HOW TO COMPLETE THIS TASK:
Below are the records. Gather each line that holds "Python".

EXTRACTED ENTRIES:
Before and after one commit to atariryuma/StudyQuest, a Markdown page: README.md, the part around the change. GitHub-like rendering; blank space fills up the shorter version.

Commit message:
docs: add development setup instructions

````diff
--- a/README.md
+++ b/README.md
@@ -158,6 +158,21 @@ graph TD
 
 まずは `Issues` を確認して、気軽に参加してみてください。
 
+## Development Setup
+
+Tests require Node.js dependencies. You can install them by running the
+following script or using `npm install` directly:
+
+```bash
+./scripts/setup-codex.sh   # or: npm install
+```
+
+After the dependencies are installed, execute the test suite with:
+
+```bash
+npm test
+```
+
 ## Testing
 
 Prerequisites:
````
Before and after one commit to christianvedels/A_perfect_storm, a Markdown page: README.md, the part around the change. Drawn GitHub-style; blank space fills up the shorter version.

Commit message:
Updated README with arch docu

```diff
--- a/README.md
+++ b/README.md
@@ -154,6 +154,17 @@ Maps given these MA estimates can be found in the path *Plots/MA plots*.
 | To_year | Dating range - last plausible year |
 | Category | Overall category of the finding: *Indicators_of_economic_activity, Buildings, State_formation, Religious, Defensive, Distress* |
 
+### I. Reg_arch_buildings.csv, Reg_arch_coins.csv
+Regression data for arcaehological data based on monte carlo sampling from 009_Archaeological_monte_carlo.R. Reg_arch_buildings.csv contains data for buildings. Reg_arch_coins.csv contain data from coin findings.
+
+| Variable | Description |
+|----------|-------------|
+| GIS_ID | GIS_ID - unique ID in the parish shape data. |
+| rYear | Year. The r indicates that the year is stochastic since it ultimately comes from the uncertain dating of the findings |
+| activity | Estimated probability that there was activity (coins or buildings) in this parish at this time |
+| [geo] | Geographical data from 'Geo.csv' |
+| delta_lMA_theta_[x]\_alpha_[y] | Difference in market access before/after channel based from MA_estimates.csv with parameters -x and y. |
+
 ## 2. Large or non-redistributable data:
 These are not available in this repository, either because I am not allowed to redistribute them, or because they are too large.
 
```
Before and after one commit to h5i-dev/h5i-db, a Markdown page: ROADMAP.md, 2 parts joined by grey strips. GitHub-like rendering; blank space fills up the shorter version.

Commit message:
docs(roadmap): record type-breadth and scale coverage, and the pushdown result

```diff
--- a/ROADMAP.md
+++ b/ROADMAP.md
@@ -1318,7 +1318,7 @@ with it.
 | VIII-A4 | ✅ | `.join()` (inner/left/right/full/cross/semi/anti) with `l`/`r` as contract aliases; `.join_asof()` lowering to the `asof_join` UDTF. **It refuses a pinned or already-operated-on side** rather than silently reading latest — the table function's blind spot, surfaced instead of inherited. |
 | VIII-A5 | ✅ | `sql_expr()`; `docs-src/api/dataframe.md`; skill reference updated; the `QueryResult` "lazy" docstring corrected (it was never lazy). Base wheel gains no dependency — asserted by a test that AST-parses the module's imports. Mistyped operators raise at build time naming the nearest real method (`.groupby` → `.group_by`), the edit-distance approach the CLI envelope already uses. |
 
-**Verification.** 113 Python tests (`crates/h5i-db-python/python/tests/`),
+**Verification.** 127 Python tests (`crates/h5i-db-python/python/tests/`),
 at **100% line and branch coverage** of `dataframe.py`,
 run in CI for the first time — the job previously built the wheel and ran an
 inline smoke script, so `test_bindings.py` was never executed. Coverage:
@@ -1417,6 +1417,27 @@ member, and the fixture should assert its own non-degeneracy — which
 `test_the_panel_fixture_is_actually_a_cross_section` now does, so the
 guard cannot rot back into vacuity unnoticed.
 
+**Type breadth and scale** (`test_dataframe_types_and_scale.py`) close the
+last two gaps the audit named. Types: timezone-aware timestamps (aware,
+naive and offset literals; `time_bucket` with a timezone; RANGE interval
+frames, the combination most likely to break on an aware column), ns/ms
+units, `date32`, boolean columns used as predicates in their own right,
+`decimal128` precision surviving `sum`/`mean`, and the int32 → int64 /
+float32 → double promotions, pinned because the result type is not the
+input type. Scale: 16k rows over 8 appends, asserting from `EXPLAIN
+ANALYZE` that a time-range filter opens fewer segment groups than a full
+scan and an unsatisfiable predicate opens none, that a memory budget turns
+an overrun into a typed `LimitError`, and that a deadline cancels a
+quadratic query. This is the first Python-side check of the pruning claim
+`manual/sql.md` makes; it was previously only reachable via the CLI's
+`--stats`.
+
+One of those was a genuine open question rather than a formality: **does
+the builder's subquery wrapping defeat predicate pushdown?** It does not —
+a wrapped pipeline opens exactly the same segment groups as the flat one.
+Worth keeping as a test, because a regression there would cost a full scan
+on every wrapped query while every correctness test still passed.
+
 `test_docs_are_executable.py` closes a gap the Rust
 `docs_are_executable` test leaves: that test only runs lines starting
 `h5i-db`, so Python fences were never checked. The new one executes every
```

SOLUTION FOR THIS PROBLEM:
-**Verification.** 113 Python tests (`crates/h5i-db-python/python/tests/`),
+**Verification.** 127 Python tests (`crates/h5i-db-python/python/tests/`),
+quadratic query. This is the first Python-side check of the pruning claim
 `h5i-db`, so Python fences were never checked. The new one executes every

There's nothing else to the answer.